#### [REQUIRED ACTION]
Report back every line from the entries below in which the word "Example" occurs.

Stored data entries
-- Opening Marker --

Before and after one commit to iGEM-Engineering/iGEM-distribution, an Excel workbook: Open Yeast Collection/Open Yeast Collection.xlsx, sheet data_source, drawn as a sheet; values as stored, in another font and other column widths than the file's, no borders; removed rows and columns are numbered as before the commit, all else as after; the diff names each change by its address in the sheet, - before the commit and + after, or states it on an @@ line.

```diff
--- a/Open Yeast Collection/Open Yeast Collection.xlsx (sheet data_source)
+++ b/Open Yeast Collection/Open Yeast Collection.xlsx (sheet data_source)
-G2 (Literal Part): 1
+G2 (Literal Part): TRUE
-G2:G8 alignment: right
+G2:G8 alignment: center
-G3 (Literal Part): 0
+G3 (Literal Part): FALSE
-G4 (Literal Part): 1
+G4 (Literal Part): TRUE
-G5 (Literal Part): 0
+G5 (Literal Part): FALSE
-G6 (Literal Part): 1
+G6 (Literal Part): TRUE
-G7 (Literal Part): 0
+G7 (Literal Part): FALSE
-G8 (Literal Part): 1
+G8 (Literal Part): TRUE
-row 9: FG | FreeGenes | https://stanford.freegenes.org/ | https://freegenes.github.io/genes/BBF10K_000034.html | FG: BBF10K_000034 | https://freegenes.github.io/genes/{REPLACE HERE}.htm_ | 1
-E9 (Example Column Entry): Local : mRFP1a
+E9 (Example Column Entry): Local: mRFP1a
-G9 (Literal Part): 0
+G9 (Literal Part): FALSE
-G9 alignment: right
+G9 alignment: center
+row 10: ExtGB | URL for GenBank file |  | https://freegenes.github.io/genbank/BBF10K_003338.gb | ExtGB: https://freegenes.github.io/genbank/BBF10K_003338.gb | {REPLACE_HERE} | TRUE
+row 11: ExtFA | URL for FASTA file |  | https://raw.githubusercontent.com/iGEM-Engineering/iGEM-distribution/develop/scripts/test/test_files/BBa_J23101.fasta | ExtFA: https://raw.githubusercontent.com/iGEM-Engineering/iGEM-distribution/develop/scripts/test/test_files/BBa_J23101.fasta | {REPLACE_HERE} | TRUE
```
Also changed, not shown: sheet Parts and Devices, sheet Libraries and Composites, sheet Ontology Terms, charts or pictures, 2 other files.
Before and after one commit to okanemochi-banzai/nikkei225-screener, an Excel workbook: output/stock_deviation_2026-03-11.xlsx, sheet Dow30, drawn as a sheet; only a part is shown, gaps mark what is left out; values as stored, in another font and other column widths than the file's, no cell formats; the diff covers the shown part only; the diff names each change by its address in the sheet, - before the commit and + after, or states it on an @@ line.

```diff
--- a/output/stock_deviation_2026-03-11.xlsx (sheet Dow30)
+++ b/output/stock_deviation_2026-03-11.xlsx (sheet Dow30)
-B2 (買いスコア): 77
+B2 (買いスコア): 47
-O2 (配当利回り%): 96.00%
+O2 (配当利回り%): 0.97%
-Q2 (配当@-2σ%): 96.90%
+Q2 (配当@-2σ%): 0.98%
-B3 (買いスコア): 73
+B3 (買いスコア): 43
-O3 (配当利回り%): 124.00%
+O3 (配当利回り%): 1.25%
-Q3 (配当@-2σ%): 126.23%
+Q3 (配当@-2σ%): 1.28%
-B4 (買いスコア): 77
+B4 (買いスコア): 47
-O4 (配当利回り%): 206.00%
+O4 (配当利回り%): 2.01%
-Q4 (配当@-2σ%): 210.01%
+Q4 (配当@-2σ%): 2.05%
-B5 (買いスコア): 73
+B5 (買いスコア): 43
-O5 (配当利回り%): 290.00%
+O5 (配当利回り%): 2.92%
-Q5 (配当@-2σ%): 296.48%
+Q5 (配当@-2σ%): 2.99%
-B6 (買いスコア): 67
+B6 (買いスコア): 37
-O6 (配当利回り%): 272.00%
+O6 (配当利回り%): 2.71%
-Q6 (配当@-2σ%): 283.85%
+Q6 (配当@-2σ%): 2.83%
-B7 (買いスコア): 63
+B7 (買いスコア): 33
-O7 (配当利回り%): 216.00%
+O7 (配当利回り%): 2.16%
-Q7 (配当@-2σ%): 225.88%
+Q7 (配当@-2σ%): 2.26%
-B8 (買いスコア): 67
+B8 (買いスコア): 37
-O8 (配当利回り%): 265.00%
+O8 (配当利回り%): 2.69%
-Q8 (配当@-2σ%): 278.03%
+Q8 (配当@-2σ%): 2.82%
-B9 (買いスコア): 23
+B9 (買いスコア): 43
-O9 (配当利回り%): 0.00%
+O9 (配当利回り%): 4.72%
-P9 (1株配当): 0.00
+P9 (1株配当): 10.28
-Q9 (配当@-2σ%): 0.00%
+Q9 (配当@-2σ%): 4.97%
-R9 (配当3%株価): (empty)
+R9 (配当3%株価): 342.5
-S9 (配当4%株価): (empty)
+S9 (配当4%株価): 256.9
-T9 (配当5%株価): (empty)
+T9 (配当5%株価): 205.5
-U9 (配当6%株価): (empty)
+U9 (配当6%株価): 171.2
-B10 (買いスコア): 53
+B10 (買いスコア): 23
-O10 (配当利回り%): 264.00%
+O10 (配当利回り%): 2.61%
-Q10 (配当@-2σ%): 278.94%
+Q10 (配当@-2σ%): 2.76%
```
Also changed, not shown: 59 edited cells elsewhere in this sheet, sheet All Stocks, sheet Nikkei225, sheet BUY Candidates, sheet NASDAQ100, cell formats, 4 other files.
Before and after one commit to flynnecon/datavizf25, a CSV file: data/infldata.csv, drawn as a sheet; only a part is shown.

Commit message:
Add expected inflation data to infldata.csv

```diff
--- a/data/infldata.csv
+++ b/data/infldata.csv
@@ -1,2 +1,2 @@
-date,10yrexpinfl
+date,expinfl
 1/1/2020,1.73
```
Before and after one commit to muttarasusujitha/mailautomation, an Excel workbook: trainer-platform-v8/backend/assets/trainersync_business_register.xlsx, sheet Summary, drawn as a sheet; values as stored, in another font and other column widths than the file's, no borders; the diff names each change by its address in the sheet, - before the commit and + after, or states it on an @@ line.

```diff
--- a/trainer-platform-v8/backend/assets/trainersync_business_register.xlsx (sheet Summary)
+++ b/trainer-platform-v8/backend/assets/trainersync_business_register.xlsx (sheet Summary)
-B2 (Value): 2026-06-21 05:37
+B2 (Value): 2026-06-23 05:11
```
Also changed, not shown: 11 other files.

-- Closing Marker --

#### [WRITTEN ANSWER]
-E9 (Example Column Entry): Local : mRFP1a
+E9 (Example Column Entry): Local: mRFP1a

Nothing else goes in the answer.